▸ **WHAT THE TASK ASKS**
Would you reproduce the listing exactly, leaving nothing out?
- - - -
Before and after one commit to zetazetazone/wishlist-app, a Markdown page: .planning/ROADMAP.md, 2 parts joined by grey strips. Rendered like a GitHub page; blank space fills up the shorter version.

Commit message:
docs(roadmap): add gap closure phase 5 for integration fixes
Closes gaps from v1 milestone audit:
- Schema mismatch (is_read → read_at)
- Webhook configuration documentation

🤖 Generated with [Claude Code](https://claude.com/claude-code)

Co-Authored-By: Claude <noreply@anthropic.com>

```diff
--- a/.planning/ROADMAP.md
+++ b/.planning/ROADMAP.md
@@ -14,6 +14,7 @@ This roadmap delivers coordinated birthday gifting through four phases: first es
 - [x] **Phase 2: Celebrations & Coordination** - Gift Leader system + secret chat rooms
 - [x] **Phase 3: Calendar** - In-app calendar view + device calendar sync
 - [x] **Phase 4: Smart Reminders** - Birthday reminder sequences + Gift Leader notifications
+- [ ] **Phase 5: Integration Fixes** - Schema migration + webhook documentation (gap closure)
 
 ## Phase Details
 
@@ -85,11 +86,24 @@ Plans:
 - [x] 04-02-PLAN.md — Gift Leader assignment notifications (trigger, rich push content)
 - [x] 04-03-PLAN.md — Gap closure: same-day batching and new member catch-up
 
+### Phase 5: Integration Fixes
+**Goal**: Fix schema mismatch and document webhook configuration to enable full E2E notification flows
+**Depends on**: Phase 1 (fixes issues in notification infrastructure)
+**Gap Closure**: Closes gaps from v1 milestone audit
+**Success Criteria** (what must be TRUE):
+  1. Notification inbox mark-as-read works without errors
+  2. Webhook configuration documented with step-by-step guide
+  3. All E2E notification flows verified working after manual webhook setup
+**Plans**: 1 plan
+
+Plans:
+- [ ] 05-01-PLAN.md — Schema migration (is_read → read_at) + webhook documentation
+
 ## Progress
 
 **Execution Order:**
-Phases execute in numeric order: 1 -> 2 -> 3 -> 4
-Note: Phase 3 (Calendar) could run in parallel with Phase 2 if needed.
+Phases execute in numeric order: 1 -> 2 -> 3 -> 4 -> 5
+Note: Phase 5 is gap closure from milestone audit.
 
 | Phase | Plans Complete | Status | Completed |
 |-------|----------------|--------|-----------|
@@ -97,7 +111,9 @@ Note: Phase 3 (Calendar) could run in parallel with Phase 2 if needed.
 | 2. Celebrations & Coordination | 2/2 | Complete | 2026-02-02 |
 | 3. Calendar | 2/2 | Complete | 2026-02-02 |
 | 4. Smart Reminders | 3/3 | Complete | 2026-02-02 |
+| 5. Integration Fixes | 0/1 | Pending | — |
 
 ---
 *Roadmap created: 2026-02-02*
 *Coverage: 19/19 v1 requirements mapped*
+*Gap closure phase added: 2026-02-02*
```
- - - -
▸ **SOLUTION TO THIS EXERCISE**
Before and after one commit to zetazetazone/wishlist-app, a Markdown page: .planning/ROADMAP.md, 2 parts joined by grey strips. Rendered like a GitHub page; blank space fills up the shorter version.

Commit message:
docs(roadmap): add gap closure phase 5 for integration fixes
Closes gaps from v1 milestone audit:
- Schema mismatch (is_read → read_at)
- Webhook configuration documentation

🤖 Generated with [Claude Code](https://claude.com/claude-code)

Co-Authored-By: Claude <noreply@anthropic.com>

```diff
--- a/.planning/ROADMAP.md
+++ b/.planning/ROADMAP.md
@@ -14,6 +14,7 @@ This roadmap delivers coordinated birthday gifting through four phases: first es
 - [x] **Phase 2: Celebrations & Coordination** - Gift Leader system + secret chat rooms
 - [x] **Phase 3: Calendar** - In-app calendar view + device calendar sync
 - [x] **Phase 4: Smart Reminders** - Birthday reminder sequences + Gift Leader notifications
+- [ ] **Phase 5: Integration Fixes** - Schema migration + webhook documentation (gap closure)
 
 ## Phase Details
 
@@ -85,11 +86,24 @@ Plans:
 - [x] 04-02-PLAN.md — Gift Leader assignment notifications (trigger, rich push content)
 - [x] 04-03-PLAN.md — Gap closure: same-day batching and new member catch-up
 
+### Phase 5: Integration Fixes
+**Goal**: Fix schema mismatch and document webhook configuration to enable full E2E notification flows
+**Depends on**: Phase 1 (fixes issues in notification infrastructure)
+**Gap Closure**: Closes gaps from v1 milestone audit
+**Success Criteria** (what must be TRUE):
+  1. Notification inbox mark-as-read works without errors
+  2. Webhook configuration documented with step-by-step guide
+  3. All E2E notification flows verified working after manual webhook setup
+**Plans**: 1 plan
+
+Plans:
+- [ ] 05-01-PLAN.md — Schema migration (is_read → read_at) + webhook documentation
+
 ## Progress
 
 **Execution Order:**
-Phases execute in numeric order: 1 -> 2 -> 3 -> 4
-Note: Phase 3 (Calendar) could run in parallel with Phase 2 if needed.
+Phases execute in numeric order: 1 -> 2 -> 3 -> 4 -> 5
+Note: Phase 5 is gap closure from milestone audit.
 
 | Phase | Plans Complete | Status | Completed |
 |-------|----------------|--------|-----------|
@@ -97,7 +111,9 @@ Note: Phase 3 (Calendar) could run in parallel with Phase 2 if needed.
 | 2. Celebrations & Coordination | 2/2 | Complete | 2026-02-02 |
 | 3. Calendar | 2/2 | Complete | 2026-02-02 |
 | 4. Smart Reminders | 3/3 | Complete | 2026-02-02 |
+| 5. Integration Fixes | 0/1 | Pending | — |
 
 ---
 *Roadmap created: 2026-02-02*
 *Coverage: 19/19 v1 requirements mapped*
+*Gap closure phase added: 2026-02-02*
```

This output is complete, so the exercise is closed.